[YOUR OBJECTIVE]
The listing below must be returned in full and unchanged, without the images it carries.

[DATASET EXTRACT]
□ □ □ □ □ □ □
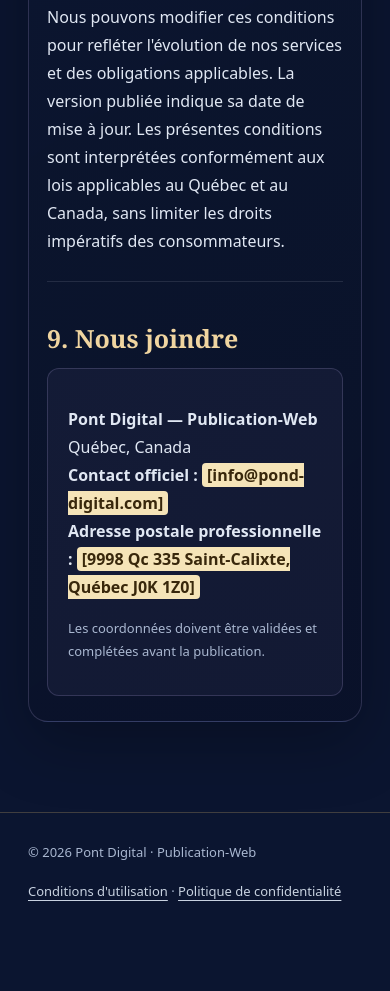
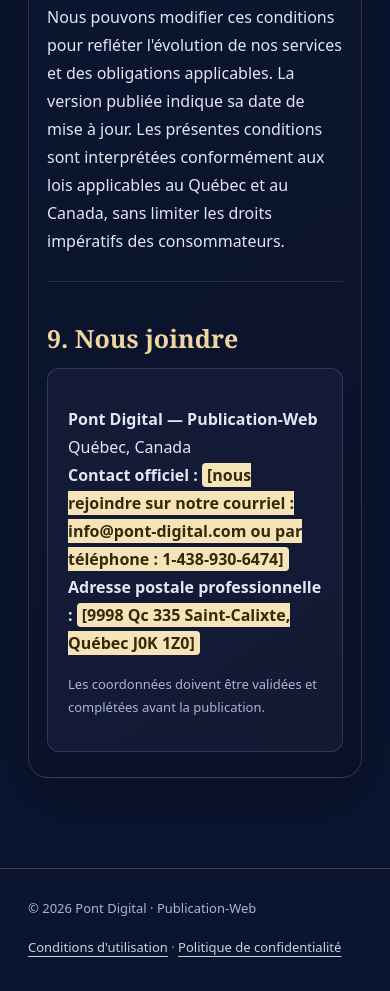
Before and after one commit to cashflowecosysteme-maker/pontdigital, a plain HTML site: page pontdigital/condition.html in a window 390 px wide. Shown: the part 4502-5493 px from the top of the page. Before the commit the page ends 5447 px from the top, so only its background shows below. Drawn offline with Linux system fonts and the light colour scheme.

Commit message:
Revise contact section with updated details
Updated contact information and added phone number.

```diff
--- a/pontdigital/condition.html
+++ b/pontdigital/condition.html
@@ -14,6 +14,6 @@
 <section><h2>6. Propriété intellectuelle</h2><p>Le contenu rédactionnel, les éléments visuels et les marques présentés sur le site sont protégés dans la mesure permise par les lois applicables. Toute reproduction non autorisée est interdite, sous réserve des exceptions légales.</p></section>
 <section><h2>7. Services et liens externes</h2><p>Le site peut renvoyer vers des services externes, notamment des systèmes de réservation et des plateformes de communication. Les pratiques de ces fournisseurs sont également régies par leurs propres conditions et politiques.</p></section>
 <section><h2>8. Modifications et droit applicable</h2><p>Nous pouvons modifier ces conditions pour refléter l'évolution de nos services et des obligations applicables. La version publiée indique sa date de mise à jour. Les présentes conditions sont interprétées conformément aux lois applicables au Québec et au Canada, sans limiter les droits impératifs des consommateurs.</p></section>
-<section><h2>9. Nous joindre</h2><div class="contact"><p><strong>Pont Digital — Publication-Web</strong><br>Québec, Canada<br><strong>Contact officiel :</strong> <span class="pending">[info@pond-digital.com]</span><br><strong>Adresse postale professionnelle :</strong> <span class="pending">[9998 Qc 335 Saint-Calixte, Québec J0K 1Z0]</span></p><p class="meta">Les coordonnées doivent être validées et complétées avant la publication.</p></div></section>
+<section><h2>9. Nous joindre</h2><div class="contact"><p><strong>Pont Digital — Publication-Web</strong><br>Québec, Canada<br><strong>Contact officiel :</strong> <span class="pending">[nous rejoindre sur notre courriel : info@pont-digital.com ou par téléphone : 1-438-930-6474]</span><br><strong>Adresse postale professionnelle :</strong> <span class="pending">[9998 Qc 335 Saint-Calixte, Québec J0K 1Z0]</span></p><p class="meta">Les coordonnées doivent être validées et complétées avant la publication.</p></div></section>
 </article></div></main>
 <footer><div class="wrap"><span>© 2026 Pont Digital · Publication-Web</span><span><a href="/condition.html">Conditions d'utilisation</a> · <a href="/politique.html">Politique de confidentialité</a></span></div></footer></body></html>
```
□ □ □ □ □ □ □
[SOLUTION FOR THIS TASK]
Before and after one commit to cashflowecosysteme-maker/pontdigital, a plain HTML site: page pontdigital/condition.html in a window 390 px wide. Shown: the part 4502-5493 px from the top of the page. Before the commit the page ends 5447 px from the top, so only its background shows below. Drawn offline with Linux system fonts and the light colour scheme.

Commit message:
Revise contact section with updated details
Updated contact information and added phone number.

```diff
--- a/pontdigital/condition.html
+++ b/pontdigital/condition.html
@@ -14,6 +14,6 @@
 <section><h2>6. Propriété intellectuelle</h2><p>Le contenu rédactionnel, les éléments visuels et les marques présentés sur le site sont protégés dans la mesure permise par les lois applicables. Toute reproduction non autorisée est interdite, sous réserve des exceptions légales.</p></section>
 <section><h2>7. Services et liens externes</h2><p>Le site peut renvoyer vers des services externes, notamment des systèmes de réservation et des plateformes de communication. Les pratiques de ces fournisseurs sont également régies par leurs propres conditions et politiques.</p></section>
 <section><h2>8. Modifications et droit applicable</h2><p>Nous pouvons modifier ces conditions pour refléter l'évolution de nos services et des obligations applicables. La version publiée indique sa date de mise à jour. Les présentes conditions sont interprétées conformément aux lois applicables au Québec et au Canada, sans limiter les droits impératifs des consommateurs.</p></section>
-<section><h2>9. Nous joindre</h2><div class="contact"><p><strong>Pont Digital — Publication-Web</strong><br>Québec, Canada<br><strong>Contact officiel :</strong> <span class="pending">[info@pond-digital.com]</span><br><strong>Adresse postale professionnelle :</strong> <span class="pending">[9998 Qc 335 Saint-Calixte, Québec J0K 1Z0]</span></p><p class="meta">Les coordonnées doivent être validées et complétées avant la publication.</p></div></section>
+<section><h2>9. Nous joindre</h2><div class="contact"><p><strong>Pont Digital — Publication-Web</strong><br>Québec, Canada<br><strong>Contact officiel :</strong> <span class="pending">[nous rejoindre sur notre courriel : info@pont-digital.com ou par téléphone : 1-438-930-6474]</span><br><strong>Adresse postale professionnelle :</strong> <span class="pending">[9998 Qc 335 Saint-Calixte, Québec J0K 1Z0]</span></p><p class="meta">Les coordonnées doivent être validées et complétées avant la publication.</p></div></section>
 </article></div></main>
 <footer><div class="wrap"><span>© 2026 Pont Digital · Publication-Web</span><span><a href="/condition.html">Conditions d'utilisation</a> · <a href="/politique.html">Politique de confidentialité</a></span></div></footer></body></html>
```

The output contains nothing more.